Erica M. Field joined the Duke faculty as an associate professor in 2011. She is also a faculty research fellow at the National Bureau of Economic Research. Professor Field received her Ph.D. and M.A. in economics from Princeton University in 2003 and her B.A. in economics and Latin American studies from Vassar College in 1996. Since receiving her doctorate, she has worked at Princeton, Stanford, and most recently Harvard, where she was a professor for six years before coming to Duke.
Recent work by Erica Field
The lifesaving benefits of convenient infrastructure: Evidence from Bangladesh
Physical proximity to pathogen-free water sources reduces child and adult mortality
Articles : Infrastructure & Urbanisation
Nina Buchmann Erica Field Rachel Glennerster Reshmaan N. Hussam
The economics of child marriage
Empowerment programmes improve adolescent girls’ educational and labour market outcomes; financial incentives are effective in reducing child marriage
Does vocational educational training work? Experimental evidence from Mongolia
Can investments in vocational training, contrary to the existing research literature, actually improve labour market outcomes?

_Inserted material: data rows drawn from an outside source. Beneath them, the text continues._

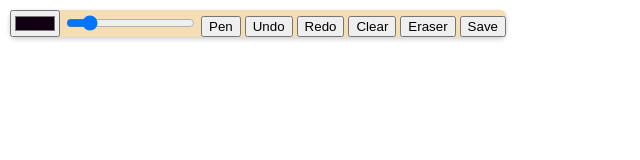
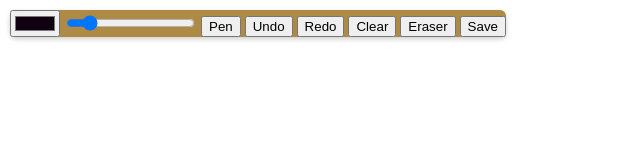
Before and after one commit to PnPavithra/MultiPlayer-WhiteBoard, a website with bundled scripts: page public/index.html in a window 1280 px wide. Shown: the whole page, without its empty margins (0-640 px from the left). Built offline with nearby package versions, Linux system fonts and the light colour scheme; files whose address does not match are found by name.

Commit message:
home bug

```diff
--- a/public/css/styles.css
+++ b/public/css/styles.css
@@ -9,7 +9,7 @@ body, html{
     position: fixed;
     top: 10px;
     left: 10px;
-    background: wheat;
+    background: rgb(175, 138, 69);
     border-radius: 6px;
     box-shadow: 0 2px 5px rgba(0, 0, 0, 0.2);
 }
```
Also changed, not shown: public/home.html (+1 -0 lines).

Ofer Malamud Erica Field Leigh Linden Daniel Rubenson Shing-Yi Wang
Reducing rates of child marriage: Experimental evidence from Bangladesh
Why do we still see high rates of child marriage in settings such as Bangladesh, despite significant improvements in women’s economic empowerment?
What happens when investments targeting women’s microbusinesses go to men?
Previous estimates of returns to microfinance for women are low partly because they often use it to invest in businesses that are not their own
Empowering women through direct digital wage payments
Providing poor Indian women with more control of their potential wages increased labour force participation and led to more progressive gender norms
Articles : Labour Markets & Migration
Erica Field Rohini Pande Natalia Rigol Simone Schaner Charity Troyer Moore
Give women credit
A series of experiments in India provide insights into ways microfinance can be refined to strengthen its impact for the world’s poorest women